CMS’ competitive bidding program for Durable Medical Equipment (DME) has, as has been explained by over two hundred economists including several Nobel laureates, two fatal flaws:
- The bids are not binding B people can game the system by bidding low and then raising their price after the lower price was accepted.
- Since the low-ball bids are not binding, CMS ends up setting DME prices, not bidders – a continuation of fee-for-service under another name.
The health community at large should be concerned about CMS’ covert price manipulation since, in this era of ever-tighter budgets, CMS is likely to expand their “competitive bidding” price-setting program to retail pharmacies for diabetic supplies, pharmaceuticals, diagnostic tests, and physician services.
CRE’s solution is very simple. CMS should adopt the same taxpayer-friendly strategy that was used by the Federal Communications Commission when it implemented a competitive bidding system for spectrum auctions, namely perform a clinical (laboratory) test on its bidding system. During the course of the clinical trials CMS should postpone actions to utilize its flawed system in the Round 2 areas presently which presently are in design phase but no yet implemented.
Since the question of how to maximize taxpayer benefits through an auction process is a scientific issue, the crucial office to opine on the issue is the White House Office of Science and Technology Policy. See the letter attached below to OSTP Director Dr. Holdren explaining that when hundreds of eminent economists describe a major federal health care program as “the antithesis of science” there is the need for scientific review of the bidding methodology.
Click to read Holdren letter

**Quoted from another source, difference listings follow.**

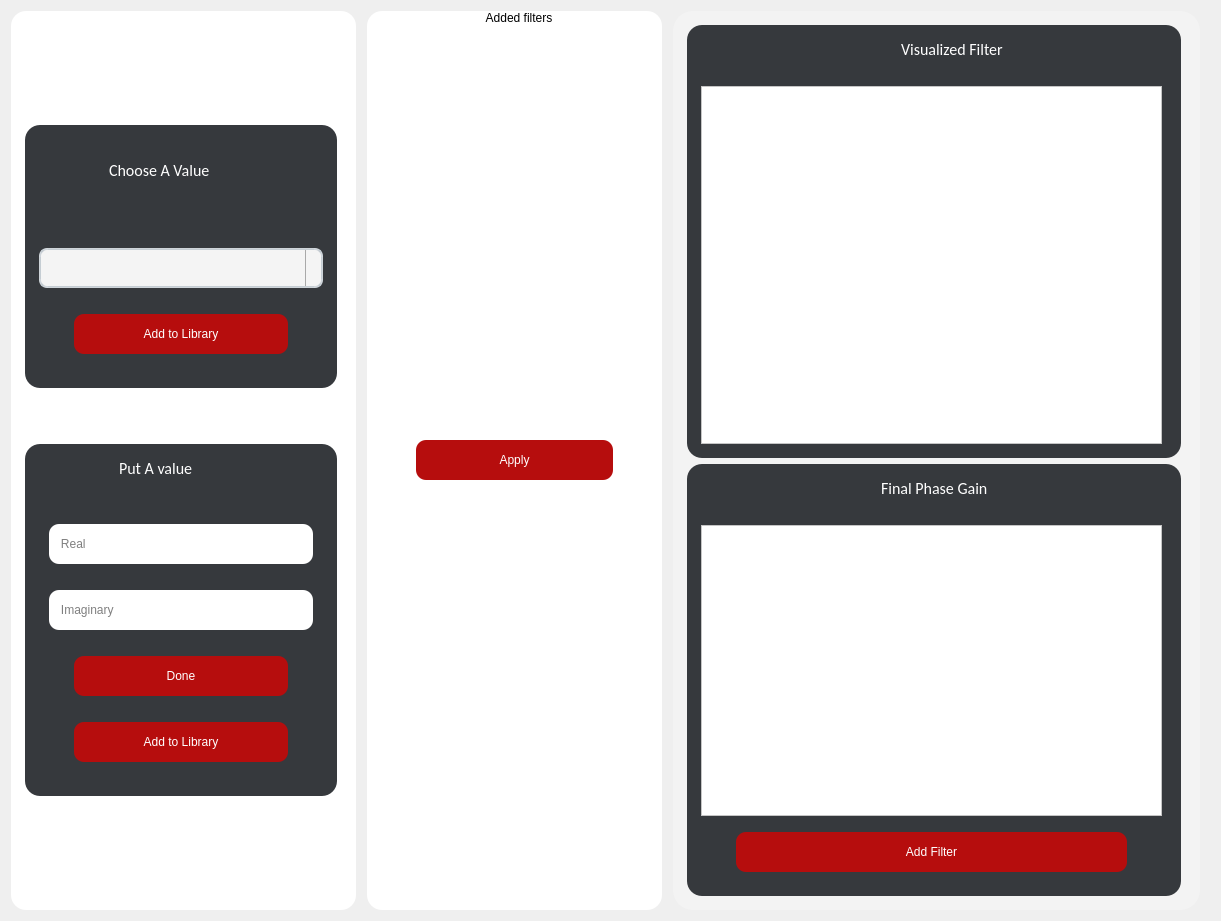
This is untitled_allPassFilter.ui in Shaimaakamel474/RealTime_Signal_Filter as Qt 5 draws it before an edit. The edited form follows.
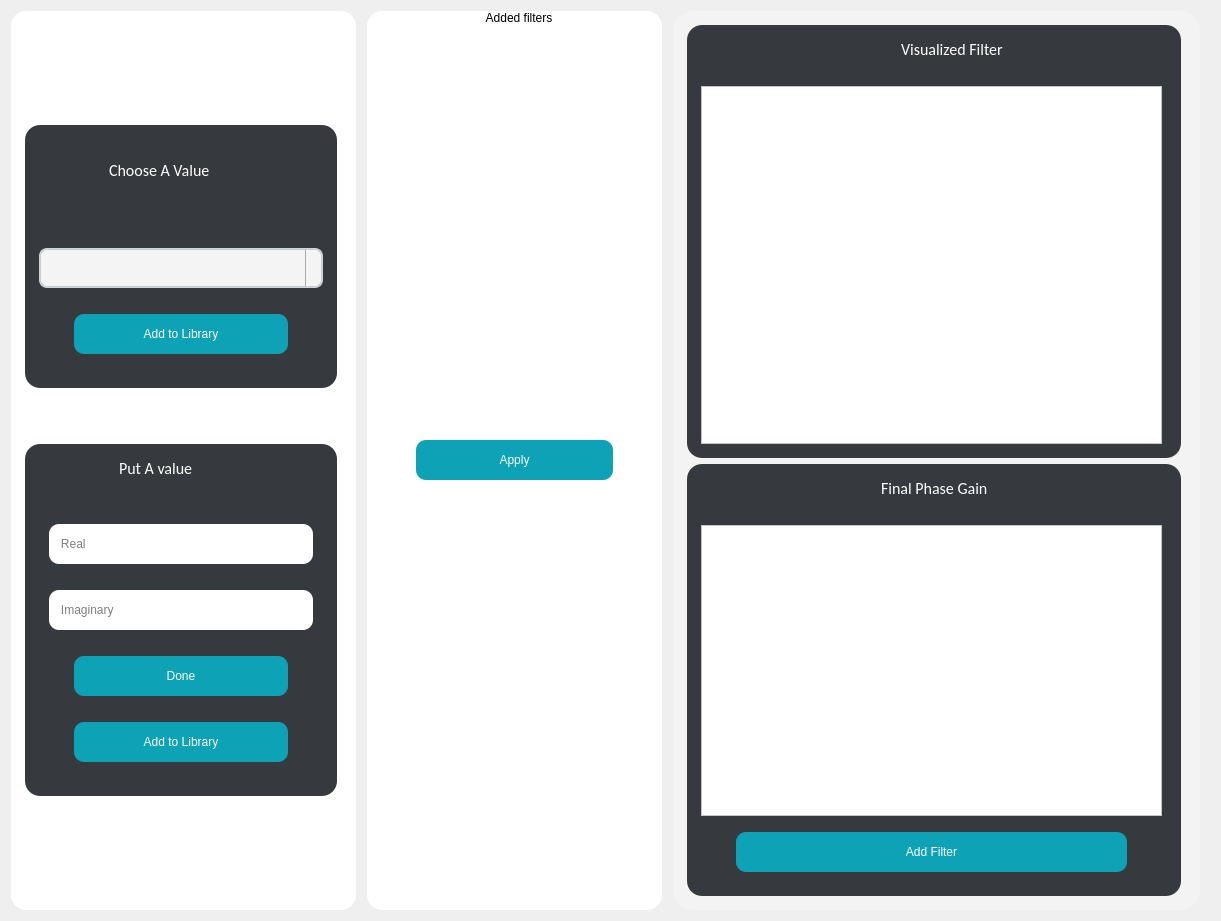
This is the edited form. Icons and pictures are not drawn. Custom widgets are drawn as their Qt base class.

```diff
--- a/untitled_allPassFilter.ui
+++ b/untitled_allPassFilter.ui
@@ -216,7 +216,7 @@
                        <property name="styleSheet">
                         <string notr="true">QPushButton {
     width: 50%;
-    background-color: rgb(182, 13, 13); /* Replace with the corresponding color value for --dark-grey in your application */
+    background-color: rgb(13, 162, 182); /* Replace with the corresponding color value for --dark-grey in your application */
     color: white;
     border-radius: 10px;
     text-align: center;
@@ -401,7 +401,7 @@
                        <property name="styleSheet">
                         <string notr="true">QPushButton {
     width: 50%;
-    background-color: rgb(182, 13, 13); /* Replace with the corresponding color value for --dark-grey in your application */
+    background-color: rgb(13, 162, 182); /* Replace with the corresponding color value for --dark-grey in your application */
     color: white;
     border-radius: 10px;
     text-align: center;
@@ -442,7 +442,7 @@
                        <property name="styleSheet">
                         <string notr="true">QPushButton {
     width: 50%;
-    background-color: rgb(182, 13, 13); /* Replace with the corresponding color value for --dark-grey in your application */
+    background-color: rgb(13, 162, 182); /* Replace with the corresponding color value for --dark-grey in your application */
     color: white;
     border-radius: 10px;
     text-align: center;
@@ -515,7 +515,7 @@
 
 QPushButton {
     width: 50%;
-    background-color: rgb(182, 13, 13); /* Replace with the corresponding color value for --dark-grey in your application */
+    background-color: rgb(13, 162, 182); /* Replace with the corresponding color value for --dark-grey in your application */
     color: white;
     border-radius: 10px;
     text-align: center;
@@ -564,7 +564,7 @@
               <property name="styleSheet">
                <string notr="true">QPushButton {
     width: 50%;
-    background-color: rgb(182, 13, 13); /* Replace with the corresponding color value for --dark-grey in your application */
+    background-color: rgb(13, 162, 182); /* Replace with the corresponding color value for --dark-grey in your application */
     color: white;
     border-radius: 10px;
     text-align: center;
@@ -760,7 +760,7 @@
                      <property name="styleSheet">
                       <string notr="true">QPushButton {
     width: 50%;
-    background-color: rgb(182, 13, 13);
+    background-color: rgb(13, 162, 182);
     color: white;
     border-radius: 10px;
     text-align: center;
```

Click to read CRE’s study Auctioning Healthcare: The Need for a Clinical Trial of CMS’ Competitive Bidding Program for Durable Medical Equipment